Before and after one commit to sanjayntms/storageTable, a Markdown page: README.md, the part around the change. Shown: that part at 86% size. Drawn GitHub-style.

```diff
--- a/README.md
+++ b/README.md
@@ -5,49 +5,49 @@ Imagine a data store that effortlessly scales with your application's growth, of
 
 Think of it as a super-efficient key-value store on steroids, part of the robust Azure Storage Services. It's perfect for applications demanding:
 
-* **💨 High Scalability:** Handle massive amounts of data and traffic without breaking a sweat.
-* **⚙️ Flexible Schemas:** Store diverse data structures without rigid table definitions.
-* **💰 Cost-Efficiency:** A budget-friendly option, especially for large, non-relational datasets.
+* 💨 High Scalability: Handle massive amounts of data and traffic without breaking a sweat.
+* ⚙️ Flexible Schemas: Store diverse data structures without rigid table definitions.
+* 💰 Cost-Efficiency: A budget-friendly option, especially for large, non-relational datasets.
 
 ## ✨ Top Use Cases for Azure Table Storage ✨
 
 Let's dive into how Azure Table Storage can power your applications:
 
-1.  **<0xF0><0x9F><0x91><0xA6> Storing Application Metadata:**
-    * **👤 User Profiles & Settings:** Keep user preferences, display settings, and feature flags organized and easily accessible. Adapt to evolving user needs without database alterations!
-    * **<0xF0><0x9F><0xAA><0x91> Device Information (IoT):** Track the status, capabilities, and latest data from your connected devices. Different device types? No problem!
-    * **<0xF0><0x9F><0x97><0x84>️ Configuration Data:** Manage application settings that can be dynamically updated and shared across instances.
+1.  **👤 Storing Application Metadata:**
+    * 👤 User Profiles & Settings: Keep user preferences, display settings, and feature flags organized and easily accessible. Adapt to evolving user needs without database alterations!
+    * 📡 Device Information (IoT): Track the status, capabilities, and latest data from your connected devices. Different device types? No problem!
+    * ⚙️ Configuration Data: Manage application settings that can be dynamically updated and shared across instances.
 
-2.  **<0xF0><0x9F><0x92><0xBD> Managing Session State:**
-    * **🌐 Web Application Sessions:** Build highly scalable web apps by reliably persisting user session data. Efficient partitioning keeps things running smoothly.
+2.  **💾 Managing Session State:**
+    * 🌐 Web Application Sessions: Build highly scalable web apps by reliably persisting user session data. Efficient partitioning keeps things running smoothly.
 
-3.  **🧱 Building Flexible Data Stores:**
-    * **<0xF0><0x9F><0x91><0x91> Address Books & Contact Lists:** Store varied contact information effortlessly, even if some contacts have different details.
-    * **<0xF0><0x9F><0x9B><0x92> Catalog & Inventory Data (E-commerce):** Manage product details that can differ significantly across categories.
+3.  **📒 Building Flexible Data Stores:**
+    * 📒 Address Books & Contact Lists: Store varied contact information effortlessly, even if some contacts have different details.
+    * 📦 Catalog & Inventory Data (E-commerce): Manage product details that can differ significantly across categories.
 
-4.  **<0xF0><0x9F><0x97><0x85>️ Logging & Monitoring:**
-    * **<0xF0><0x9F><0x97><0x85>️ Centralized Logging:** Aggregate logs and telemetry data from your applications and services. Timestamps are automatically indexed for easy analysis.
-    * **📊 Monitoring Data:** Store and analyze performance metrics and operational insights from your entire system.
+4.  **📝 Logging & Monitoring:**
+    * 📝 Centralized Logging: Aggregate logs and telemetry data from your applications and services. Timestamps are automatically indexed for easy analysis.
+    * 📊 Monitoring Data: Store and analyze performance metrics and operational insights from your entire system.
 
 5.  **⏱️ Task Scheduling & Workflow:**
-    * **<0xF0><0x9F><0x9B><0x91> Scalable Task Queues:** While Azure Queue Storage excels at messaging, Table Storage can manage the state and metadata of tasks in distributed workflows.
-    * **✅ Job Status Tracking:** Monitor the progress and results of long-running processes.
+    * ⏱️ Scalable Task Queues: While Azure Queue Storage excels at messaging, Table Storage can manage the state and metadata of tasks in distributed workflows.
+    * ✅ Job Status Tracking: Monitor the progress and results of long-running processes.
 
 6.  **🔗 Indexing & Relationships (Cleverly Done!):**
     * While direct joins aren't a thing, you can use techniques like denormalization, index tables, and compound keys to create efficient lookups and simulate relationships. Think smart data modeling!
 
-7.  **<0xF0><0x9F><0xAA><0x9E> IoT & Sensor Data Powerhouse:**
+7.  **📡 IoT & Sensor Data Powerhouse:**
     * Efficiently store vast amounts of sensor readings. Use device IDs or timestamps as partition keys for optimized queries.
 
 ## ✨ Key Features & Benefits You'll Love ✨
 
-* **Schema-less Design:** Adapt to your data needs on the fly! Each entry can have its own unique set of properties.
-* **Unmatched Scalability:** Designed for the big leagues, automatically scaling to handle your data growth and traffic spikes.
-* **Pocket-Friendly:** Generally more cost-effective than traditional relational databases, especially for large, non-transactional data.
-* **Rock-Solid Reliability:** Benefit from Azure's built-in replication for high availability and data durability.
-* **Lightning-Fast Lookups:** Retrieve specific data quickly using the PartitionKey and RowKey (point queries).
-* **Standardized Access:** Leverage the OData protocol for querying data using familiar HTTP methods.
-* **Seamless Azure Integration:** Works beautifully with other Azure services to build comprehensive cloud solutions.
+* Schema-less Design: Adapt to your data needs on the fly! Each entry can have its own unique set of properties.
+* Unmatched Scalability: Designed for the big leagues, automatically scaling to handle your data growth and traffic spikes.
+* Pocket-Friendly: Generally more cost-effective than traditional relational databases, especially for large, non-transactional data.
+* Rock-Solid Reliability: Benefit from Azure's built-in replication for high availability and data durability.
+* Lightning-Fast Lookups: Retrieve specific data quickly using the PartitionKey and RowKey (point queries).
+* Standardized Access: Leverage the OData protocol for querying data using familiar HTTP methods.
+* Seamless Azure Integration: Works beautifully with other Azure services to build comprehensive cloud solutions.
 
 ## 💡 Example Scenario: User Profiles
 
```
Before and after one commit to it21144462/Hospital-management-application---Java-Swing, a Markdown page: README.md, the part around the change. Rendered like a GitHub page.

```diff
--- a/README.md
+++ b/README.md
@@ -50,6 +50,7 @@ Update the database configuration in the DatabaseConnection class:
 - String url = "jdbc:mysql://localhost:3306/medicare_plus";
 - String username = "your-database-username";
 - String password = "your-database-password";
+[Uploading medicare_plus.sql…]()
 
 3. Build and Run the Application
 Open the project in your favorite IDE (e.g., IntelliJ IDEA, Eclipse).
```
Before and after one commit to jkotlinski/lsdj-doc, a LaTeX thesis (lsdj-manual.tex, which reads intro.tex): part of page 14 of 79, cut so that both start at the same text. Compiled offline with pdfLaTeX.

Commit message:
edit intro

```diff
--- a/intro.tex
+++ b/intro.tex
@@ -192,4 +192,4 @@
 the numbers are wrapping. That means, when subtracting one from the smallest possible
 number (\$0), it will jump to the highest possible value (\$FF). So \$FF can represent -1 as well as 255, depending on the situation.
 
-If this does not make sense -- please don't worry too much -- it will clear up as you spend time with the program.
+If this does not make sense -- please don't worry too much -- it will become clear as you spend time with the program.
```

Prompt: If a line of the entries holds the word "Adapt", copy it out.

Answer to this problem:
-    * **👤 User Profiles & Settings:** Keep user preferences, display settings, and feature flags organized and easily accessible. Adapt to evolving user needs without database alterations!
+    * 👤 User Profiles & Settings: Keep user preferences, display settings, and feature flags organized and easily accessible. Adapt to evolving user needs without database alterations!
-* **Schema-less Design:** Adapt to your data needs on the fly! Each entry can have its own unique set of properties.
+* Schema-less Design: Adapt to your data needs on the fly! Each entry can have its own unique set of properties.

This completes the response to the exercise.